The provincial youth advisory council will launch in September 2020 through a partnership between the ministries of Education and Health. The council will be established next month and will also monitor and evaluate the overall impact of the plan.
“Schools are the perfect place to talk with young people about the negative effects vaping can have on their health and development, so they have the knowledge they need to make decisions about the use of nicotine and tobacco,” said BC Education Minister Rob Fleming. “That’s why we worked with students and health experts to find the best ways to reach British Columbia’s youth and their families for a campaign that will go a long way in promoting healthy choices for kids.”
Other non-regulatory action under the province’s vaping action plan includes a youth-led anti-vaping social media campaign to de-normalize vaping. Youth throughout BC were engaged through regional youth advisory tables to provide guidance for the “evaporate” campaign. Launched in February 2020, the campaign has so far garnered over 27 million digital impressions.
The province said it is also providing support to vapers who want help to quit through the quit-smoking service QuitNow. QuitNow has been updated to include new quit-vaping information resources for youth and provides coaching by phone or text.

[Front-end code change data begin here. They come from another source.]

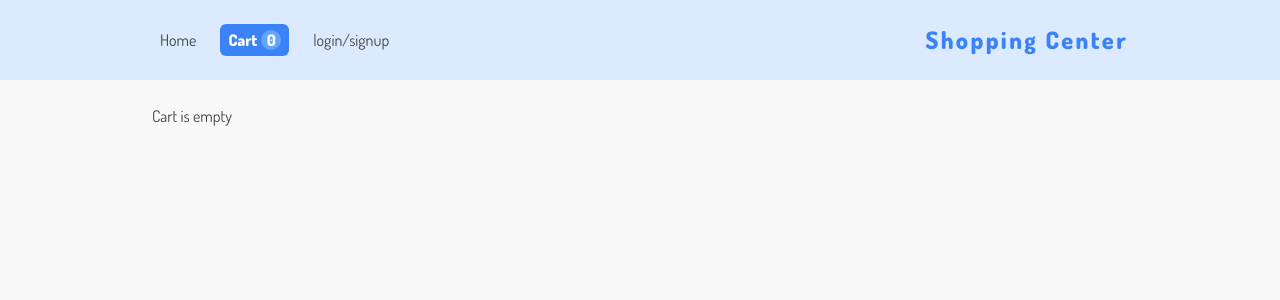
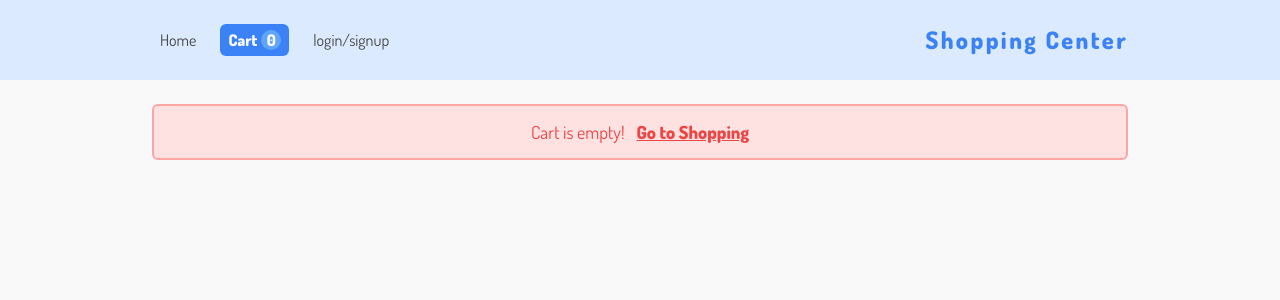
Before and after one commit to setykarimi/Shopping-Website, a React (Create React App) app: page /cart in a window 1280 px wide. Shown: the top 300 px of the page. Built offline with nearby package versions, Linux system fonts and the light colour scheme.

Commit message:
edit classNames for empty cart

```diff
--- a/src/pages/CartPage.js
+++ b/src/pages/CartPage.js
@@ -13,7 +13,10 @@ const CartPage = () => {
         dispatch({ type: "REMOVE_PRODUCT", payload: cartItem })
     }
     if (cart.length == 0) {
-        return <div>Cart is empty</div>
+        return <div className='bg-red-100 py-3 rounded-md border-2 border-red-300 text-red-500 text-lg text-center'>
+            <span className="mr-3">Cart is empty!</span>
+            <Link to='/' className='text-red-500 font-black underline'>Go to Shopping</Link>
+        </div>
     }
 
     return (
@@ -50,7 +53,7 @@ const CartSummary = ({ total, cart }) => {
     const originalTotal = cart.length
         ? cart.reduce((acc, curr) => acc + curr.quantity * curr.price, 0) : 0;
     return (
-        <section className="bg-white p-4 rounded-md shadow-md h-max sticky top-24">
+        <section className="bg-white p-4 rounded-md shadow-md h-max sticky top-24 text-center">
             <h3 className="font-black text-2xl mb-4 text-blue-500">Cart summary</h3>
             <div className="mb-4">
                 <h5 className="font-bold text-lg">originalTotal price</h5>
```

The action plan required the province to implement increased sales tax, which was implemented on January 1, 2020.